§ Work task: Set down exactly the lines in the records below that run from the line with "participant BR as" to the line with "R->>ESP: Sensor misst", inclusive, and nothing more.

§ Exercise data:
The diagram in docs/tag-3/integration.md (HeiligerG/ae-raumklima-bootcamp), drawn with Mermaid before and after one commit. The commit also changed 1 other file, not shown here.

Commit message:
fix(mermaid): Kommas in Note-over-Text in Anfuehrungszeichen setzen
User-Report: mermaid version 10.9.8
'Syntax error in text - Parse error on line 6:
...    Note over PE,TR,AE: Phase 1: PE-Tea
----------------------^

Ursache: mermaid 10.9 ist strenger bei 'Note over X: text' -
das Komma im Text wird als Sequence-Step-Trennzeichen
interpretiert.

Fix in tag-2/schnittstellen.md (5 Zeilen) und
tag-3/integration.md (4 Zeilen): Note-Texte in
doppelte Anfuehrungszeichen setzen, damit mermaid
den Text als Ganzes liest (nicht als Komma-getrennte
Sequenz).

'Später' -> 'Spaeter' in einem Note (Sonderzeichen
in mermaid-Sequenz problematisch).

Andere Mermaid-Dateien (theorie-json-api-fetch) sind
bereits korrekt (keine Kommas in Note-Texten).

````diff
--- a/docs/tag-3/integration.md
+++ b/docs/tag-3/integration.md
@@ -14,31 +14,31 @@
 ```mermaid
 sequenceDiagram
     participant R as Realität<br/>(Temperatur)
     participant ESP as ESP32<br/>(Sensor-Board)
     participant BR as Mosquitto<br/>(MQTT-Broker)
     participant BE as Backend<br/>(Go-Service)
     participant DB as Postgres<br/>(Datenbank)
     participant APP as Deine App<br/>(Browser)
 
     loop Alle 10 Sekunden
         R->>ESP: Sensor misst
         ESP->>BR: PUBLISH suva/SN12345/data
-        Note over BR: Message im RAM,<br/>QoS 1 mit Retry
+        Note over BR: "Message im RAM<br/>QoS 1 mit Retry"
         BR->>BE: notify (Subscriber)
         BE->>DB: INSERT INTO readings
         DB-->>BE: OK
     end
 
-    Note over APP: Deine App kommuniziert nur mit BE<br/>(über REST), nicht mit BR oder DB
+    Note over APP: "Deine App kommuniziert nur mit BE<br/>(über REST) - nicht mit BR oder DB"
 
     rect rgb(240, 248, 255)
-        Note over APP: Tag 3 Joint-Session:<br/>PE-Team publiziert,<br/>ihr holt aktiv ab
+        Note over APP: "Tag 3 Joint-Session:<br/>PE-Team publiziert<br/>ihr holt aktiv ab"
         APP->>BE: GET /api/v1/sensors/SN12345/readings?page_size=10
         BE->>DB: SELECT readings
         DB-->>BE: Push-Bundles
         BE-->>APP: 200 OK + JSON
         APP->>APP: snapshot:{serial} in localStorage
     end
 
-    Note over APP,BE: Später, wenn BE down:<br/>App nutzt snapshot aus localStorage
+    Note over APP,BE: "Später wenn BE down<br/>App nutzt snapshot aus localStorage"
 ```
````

§ Problem solution:
     participant BR as Mosquitto<br/>(MQTT-Broker)
     participant BE as Backend<br/>(Go-Service)
     participant DB as Postgres<br/>(Datenbank)
     participant APP as Deine App<br/>(Browser)
 
     loop Alle 10 Sekunden
         R->>ESP: Sensor misst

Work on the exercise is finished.